In this volume, university researchers and urban elementary teacher-researchers coauthor chapters on the teachers' year-long inquiries, on a range of literacy topics that they conducted as part of a collaborative school-university action research project. Central to this project was the teacher-researchers' attempts to transform their teaching practices to meet the needs of students from diverse ethnic and linguistic backgrounds, and their finding that their inquiry efforts resulted in developing more collaborative styles of teaching.
Because the everyday interactions between teachers and students are realized by the social talk in the classroom, the university- and teacher-researchers analyzed classroom discourse to study and document the teachers' efforts to make changes in the locus of power in literacy teaching and learning. The chapters include many classroom discourse examples to illustrate the critical points or incidents of these teachers' inquiries. They show the successes and the struggles involved in shedding teacher-controlled patterns of talk.
This book explores the process of urban teachers' journeys to create dialogically organized literacy instruction in particular literacy routines--called, in this book, curriculum genres. The book is organized in terms of these curriculum genres, such as writing curriculum genres, reading-aloud curriculum genres, drama curriculum genres, and so forth. Teacher inquiries were conducted in various elementary grade levels, from kindergarten through grade eight. Three occurred in bilingual classrooms and one in a special education classroom. The first and last chapters, written by the editors, provide the background, theoretical, and methodological underpinnings of the project.
"The information is relevant to all who teach. This scholarly book presents a richly detailed portrait of literacy, is easy to read, and provides numerous examples grounded in theory and practical application.
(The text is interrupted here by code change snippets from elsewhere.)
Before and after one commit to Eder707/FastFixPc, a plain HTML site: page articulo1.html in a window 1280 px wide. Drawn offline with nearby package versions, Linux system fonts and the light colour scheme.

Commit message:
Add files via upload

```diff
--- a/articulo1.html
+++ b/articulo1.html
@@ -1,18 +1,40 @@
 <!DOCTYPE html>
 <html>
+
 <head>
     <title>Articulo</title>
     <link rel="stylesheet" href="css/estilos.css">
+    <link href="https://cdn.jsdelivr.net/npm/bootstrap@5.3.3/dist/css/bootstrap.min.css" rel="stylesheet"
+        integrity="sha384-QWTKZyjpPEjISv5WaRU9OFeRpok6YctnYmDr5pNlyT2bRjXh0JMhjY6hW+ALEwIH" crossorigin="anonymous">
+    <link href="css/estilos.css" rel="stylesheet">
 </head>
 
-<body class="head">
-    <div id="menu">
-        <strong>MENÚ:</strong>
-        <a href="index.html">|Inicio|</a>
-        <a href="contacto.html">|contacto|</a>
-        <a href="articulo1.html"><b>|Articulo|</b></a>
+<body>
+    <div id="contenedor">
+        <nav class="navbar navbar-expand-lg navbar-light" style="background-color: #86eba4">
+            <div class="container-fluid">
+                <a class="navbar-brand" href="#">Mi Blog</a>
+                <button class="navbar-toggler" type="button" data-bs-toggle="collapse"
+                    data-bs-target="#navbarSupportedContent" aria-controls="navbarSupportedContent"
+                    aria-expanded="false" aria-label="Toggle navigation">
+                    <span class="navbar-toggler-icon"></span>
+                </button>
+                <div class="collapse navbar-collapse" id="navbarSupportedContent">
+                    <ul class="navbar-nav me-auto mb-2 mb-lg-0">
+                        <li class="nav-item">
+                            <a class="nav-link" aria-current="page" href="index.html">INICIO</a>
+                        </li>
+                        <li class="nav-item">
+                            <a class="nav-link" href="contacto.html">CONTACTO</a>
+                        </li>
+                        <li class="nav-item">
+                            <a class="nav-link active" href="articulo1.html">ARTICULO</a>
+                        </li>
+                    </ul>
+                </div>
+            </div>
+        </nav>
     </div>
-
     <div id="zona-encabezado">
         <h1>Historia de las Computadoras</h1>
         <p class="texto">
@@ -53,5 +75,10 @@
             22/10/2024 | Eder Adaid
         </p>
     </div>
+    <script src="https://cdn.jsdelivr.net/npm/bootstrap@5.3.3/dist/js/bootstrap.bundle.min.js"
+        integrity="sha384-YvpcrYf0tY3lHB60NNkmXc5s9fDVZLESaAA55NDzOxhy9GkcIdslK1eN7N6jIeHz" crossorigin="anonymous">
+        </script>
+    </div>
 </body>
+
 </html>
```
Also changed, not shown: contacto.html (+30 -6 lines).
Highly recommended for graduate and upper-division undergraduate students interested in literacy."
"Two collaborative efforts are chronicled in this volume, and both are equally interesting and instructive: first, the effort by teachers to improve the quality of instruction in their classrooms, with the support and encouragement of university personnel, and second, the efforts of individual teachers to establish collaborative inquiry in their own classrooms....These essays constitute a front line view of what it actually means to improve instruction, under the most difficult of circumstances, and demonstrate the importance of supporting competent and dedicated teachers."
—Marcia S. Popp
Southern Illinois University